----- Data for analysis

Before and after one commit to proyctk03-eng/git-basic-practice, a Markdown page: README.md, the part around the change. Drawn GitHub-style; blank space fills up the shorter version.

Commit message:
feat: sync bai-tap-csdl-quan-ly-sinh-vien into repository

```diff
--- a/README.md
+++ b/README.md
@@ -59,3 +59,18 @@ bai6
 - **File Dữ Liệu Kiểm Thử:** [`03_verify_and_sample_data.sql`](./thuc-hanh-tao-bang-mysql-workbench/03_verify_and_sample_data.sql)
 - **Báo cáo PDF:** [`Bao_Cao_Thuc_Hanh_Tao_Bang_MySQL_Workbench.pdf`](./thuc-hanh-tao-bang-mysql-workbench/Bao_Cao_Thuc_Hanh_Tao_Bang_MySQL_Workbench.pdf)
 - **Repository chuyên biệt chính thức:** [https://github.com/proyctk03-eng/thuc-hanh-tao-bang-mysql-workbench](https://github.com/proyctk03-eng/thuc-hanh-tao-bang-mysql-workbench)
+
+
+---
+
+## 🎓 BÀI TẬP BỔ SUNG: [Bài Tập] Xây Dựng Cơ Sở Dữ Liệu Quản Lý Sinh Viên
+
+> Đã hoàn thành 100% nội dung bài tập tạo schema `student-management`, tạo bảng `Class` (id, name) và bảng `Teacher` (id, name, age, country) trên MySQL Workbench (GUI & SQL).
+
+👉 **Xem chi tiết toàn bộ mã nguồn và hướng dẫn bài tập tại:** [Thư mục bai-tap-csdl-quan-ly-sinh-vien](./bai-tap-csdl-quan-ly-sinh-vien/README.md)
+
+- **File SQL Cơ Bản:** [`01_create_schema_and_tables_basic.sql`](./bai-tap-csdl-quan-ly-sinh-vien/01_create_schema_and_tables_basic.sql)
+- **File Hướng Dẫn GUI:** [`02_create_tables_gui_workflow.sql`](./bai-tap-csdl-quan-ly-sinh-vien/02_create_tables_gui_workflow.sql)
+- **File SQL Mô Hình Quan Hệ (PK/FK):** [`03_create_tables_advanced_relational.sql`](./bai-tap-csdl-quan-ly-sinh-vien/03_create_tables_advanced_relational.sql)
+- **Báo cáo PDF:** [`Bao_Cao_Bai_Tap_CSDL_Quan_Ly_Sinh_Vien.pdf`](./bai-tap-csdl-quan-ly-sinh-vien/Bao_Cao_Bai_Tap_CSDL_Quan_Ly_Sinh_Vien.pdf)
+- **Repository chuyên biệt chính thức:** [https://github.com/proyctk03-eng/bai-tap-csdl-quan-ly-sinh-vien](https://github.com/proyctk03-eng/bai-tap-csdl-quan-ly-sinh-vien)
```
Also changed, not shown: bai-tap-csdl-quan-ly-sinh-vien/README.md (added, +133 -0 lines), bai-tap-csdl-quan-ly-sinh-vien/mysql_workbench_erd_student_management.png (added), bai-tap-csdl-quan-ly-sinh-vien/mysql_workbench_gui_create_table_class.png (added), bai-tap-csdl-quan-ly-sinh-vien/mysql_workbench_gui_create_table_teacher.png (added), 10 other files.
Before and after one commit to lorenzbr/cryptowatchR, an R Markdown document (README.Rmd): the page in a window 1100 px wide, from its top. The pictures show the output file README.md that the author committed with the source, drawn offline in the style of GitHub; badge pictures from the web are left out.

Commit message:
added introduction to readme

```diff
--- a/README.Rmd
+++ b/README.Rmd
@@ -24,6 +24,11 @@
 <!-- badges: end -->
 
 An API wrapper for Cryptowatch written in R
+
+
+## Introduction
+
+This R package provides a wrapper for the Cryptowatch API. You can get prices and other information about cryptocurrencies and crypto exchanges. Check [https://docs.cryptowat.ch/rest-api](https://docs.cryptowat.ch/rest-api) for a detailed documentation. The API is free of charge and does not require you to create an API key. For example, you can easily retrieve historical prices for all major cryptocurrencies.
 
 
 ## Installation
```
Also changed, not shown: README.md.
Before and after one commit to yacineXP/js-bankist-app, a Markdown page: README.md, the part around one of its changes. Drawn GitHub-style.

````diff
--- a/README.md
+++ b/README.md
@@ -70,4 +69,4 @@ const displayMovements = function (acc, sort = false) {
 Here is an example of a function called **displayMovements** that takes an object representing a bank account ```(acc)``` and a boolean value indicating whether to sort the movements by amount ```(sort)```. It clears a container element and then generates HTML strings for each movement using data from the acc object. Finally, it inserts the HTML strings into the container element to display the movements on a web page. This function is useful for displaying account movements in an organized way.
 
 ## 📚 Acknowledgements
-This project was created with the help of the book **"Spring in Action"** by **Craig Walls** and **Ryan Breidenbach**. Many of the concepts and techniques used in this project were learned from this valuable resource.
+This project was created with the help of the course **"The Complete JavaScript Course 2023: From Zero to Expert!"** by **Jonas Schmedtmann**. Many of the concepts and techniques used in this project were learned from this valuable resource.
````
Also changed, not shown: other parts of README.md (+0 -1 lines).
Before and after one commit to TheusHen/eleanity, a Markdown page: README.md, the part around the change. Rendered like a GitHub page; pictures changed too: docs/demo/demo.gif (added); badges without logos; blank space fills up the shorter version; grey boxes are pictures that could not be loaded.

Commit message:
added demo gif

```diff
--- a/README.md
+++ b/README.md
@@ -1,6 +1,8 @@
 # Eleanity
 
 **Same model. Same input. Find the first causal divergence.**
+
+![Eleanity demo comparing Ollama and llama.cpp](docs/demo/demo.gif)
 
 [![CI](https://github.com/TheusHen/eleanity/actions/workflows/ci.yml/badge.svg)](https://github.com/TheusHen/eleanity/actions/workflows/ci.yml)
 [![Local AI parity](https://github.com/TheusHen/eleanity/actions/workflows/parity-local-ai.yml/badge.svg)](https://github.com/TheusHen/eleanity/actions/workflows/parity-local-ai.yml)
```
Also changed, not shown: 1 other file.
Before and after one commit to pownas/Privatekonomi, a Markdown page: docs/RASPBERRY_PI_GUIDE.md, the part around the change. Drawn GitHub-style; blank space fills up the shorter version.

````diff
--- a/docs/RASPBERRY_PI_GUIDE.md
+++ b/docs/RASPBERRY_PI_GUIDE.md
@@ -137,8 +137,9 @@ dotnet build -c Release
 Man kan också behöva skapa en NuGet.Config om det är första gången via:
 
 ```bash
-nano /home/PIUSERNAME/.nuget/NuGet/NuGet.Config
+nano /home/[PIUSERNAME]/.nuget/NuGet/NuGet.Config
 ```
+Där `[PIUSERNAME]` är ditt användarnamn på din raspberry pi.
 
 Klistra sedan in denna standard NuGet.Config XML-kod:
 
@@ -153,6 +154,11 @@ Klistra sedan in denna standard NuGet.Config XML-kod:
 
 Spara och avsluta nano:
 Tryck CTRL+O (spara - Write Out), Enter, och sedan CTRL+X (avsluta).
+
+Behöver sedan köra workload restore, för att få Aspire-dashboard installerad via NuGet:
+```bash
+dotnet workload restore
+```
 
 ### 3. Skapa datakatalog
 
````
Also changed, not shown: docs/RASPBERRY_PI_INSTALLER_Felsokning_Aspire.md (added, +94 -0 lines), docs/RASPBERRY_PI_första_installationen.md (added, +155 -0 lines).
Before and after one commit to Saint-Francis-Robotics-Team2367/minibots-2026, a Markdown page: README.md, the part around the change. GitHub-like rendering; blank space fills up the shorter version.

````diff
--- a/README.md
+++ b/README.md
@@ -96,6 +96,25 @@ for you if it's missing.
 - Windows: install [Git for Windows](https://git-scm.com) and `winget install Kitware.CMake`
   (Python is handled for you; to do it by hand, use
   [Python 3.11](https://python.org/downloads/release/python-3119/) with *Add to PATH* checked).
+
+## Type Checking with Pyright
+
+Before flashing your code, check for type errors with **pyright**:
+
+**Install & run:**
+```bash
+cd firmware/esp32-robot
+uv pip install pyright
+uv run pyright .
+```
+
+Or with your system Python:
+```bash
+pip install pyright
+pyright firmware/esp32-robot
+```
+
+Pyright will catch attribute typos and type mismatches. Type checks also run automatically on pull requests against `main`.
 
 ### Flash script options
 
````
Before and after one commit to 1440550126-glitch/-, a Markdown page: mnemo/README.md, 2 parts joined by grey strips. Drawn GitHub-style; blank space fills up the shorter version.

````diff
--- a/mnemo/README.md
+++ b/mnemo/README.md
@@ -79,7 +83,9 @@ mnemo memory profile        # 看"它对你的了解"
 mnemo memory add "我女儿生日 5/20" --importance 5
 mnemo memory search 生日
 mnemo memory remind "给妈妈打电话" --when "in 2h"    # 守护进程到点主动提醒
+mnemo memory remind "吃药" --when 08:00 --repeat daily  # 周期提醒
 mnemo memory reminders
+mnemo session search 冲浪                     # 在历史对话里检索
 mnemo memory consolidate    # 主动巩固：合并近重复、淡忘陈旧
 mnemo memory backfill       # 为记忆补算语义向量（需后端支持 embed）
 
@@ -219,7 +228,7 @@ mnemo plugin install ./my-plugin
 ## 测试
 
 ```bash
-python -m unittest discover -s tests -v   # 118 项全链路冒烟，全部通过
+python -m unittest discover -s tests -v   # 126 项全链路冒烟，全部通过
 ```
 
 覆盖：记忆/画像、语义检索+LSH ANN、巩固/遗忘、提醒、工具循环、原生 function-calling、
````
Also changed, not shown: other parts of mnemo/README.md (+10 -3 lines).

----------

Prompt =
All lines of the data that hold "search" need to be copied.

Response area =
 mnemo memory search 生日
+mnemo session search 冲浪                     # 在历史对话里检索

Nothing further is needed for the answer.